Interpretive Summary: Tracking and understanding the diversity and structure of a pathogen's population is important for developing sound management approaches for plant diseases that mitigate disease spread and crop damage. Assessing population diversity and structure can be complicated, costly, and time consuming with certain organisms that have complex genomes and must be cultured on living tissue of their host. In this research, we use the hop powdery mildew system as a model to demonstrate how extant genetic markers can be adapted for a cost-effective, high-throughput sequencing to enable processing of hundreds of markers across hundreds of samples without the need for pathogen culture. We apply this technology to demonstrate that the hop powdery mildew fungus has distinct populations on wild versus cultivated plants in the eastern U.S., supporting recent findings that the pathogen population in the U.S. may be derived from Europe, and quantify distribution of virulent strains of the fungus. This research has immediate implications for the spread of the hop powdery mildew fungus, but more broadly the methods should be transferable to other organisms where genetic marker data are available yet potentially difficult to apply at scale.

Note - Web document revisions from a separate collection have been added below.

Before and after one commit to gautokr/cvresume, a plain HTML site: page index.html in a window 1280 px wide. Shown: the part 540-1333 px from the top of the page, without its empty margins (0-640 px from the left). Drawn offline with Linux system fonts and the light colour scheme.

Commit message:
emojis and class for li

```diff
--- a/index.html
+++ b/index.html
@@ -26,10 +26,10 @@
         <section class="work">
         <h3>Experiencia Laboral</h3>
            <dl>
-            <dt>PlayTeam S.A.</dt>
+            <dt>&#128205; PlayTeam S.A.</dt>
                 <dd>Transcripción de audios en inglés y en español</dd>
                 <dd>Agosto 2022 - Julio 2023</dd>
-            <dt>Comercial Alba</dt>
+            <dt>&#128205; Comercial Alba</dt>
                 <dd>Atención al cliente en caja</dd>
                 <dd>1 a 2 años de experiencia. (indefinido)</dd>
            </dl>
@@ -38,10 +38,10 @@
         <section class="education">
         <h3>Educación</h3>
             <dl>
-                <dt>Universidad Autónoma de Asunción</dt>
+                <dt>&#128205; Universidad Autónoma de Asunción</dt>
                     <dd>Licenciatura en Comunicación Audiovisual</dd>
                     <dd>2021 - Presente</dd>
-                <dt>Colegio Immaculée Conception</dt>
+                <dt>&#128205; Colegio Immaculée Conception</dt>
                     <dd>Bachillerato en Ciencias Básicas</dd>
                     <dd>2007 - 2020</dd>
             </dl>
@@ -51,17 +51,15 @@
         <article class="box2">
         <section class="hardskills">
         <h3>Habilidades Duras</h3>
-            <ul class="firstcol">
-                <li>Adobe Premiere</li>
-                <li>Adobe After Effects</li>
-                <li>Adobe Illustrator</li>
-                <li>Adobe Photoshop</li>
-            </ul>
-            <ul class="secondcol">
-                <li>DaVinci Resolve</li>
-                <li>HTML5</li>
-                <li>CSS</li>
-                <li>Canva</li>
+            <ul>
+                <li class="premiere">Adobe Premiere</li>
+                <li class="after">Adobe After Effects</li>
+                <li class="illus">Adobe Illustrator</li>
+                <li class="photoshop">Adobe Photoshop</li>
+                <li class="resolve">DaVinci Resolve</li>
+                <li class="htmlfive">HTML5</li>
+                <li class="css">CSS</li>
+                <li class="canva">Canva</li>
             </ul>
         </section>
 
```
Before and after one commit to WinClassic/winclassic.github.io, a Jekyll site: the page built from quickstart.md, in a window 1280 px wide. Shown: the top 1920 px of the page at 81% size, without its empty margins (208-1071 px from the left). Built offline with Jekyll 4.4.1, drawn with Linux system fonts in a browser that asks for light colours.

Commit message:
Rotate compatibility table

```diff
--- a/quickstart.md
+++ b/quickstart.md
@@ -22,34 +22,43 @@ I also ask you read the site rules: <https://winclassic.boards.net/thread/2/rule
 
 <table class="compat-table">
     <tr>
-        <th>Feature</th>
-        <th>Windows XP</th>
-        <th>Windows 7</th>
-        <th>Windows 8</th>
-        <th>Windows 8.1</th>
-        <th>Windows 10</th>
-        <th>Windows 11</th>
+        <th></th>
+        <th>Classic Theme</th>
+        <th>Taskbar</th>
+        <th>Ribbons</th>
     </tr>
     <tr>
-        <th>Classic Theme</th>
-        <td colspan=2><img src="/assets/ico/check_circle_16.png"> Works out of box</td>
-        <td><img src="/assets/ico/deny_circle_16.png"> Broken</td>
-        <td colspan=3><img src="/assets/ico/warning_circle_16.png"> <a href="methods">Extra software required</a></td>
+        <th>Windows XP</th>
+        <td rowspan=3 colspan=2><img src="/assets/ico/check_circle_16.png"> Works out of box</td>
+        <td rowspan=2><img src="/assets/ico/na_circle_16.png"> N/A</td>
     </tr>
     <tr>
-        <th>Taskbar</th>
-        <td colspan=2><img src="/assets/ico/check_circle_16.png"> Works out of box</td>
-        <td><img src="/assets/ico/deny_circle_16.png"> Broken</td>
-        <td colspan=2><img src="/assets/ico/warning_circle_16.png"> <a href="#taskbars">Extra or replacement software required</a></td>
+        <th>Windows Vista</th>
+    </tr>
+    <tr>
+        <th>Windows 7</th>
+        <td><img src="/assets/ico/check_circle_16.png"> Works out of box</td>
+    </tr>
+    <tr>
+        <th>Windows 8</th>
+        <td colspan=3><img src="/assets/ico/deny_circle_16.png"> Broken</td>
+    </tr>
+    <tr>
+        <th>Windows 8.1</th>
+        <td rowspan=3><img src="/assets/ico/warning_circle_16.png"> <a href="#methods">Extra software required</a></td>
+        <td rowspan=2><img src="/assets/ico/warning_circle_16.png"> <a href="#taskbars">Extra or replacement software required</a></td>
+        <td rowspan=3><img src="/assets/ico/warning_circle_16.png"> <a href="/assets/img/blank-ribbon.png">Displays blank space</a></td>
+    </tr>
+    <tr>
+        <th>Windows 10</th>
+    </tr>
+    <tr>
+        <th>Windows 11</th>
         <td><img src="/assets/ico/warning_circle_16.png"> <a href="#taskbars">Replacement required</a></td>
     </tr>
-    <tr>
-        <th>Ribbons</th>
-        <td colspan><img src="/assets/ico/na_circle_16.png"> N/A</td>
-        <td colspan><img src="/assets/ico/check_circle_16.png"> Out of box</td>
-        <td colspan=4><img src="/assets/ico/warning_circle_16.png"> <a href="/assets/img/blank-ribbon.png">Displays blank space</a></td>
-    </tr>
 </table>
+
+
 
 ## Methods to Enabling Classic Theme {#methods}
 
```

Technical Abstract: Obligately biotrophic plant pathogens pose challenges in population genetic studies due to their genomic complexity and elaborate culturing requirements with limited biomass. Hop powdery mildew (Podosphaera macularis) is an obligately biotrophic ascomycete that threatens sustainable hop production. P. macularis populations of the Pacific Northwest (PNW) United States (US) differ from those of the Midwest and Northeastern US, lacking one of two mating types needed for sexual recombination and harboring two strains that are differentially aggressive on the cultivar ‘Cascade’ and able to overcome the Humulus lupulus R-gene R6 (V6), respectively. To develop a high-throughput marker platform for tracking the flow of genotypes across the US and internationally, we used an existing transcriptome of diverse P. macularis isolates to design a multiplex of 54 Amplicon Sequencing markers, validated across a panel of 391 US samples and 123 international samples. The results suggest that P. macularis from US commercial hop yards form one population closely related to P. macularis of the UK, while P. macularis from US feral hop locations grouped with P. macularis of Eastern Europe. Included in this multiplex was a marker that successfully tracked V6-virulence in 65 of 66 samples with a confirmed V6-phenotype. A new qPCR assay for high-throughput genotyping of P. macularis mating type generated the highest resolution distribution map of P. macularis mating type to date. Together, these genotyping strategies enable the high-throughput and inexpensive tracking of pathogen spread among geographical regions from single-colony samples and provide a roadmap to develop markers for other obligate biotrophs.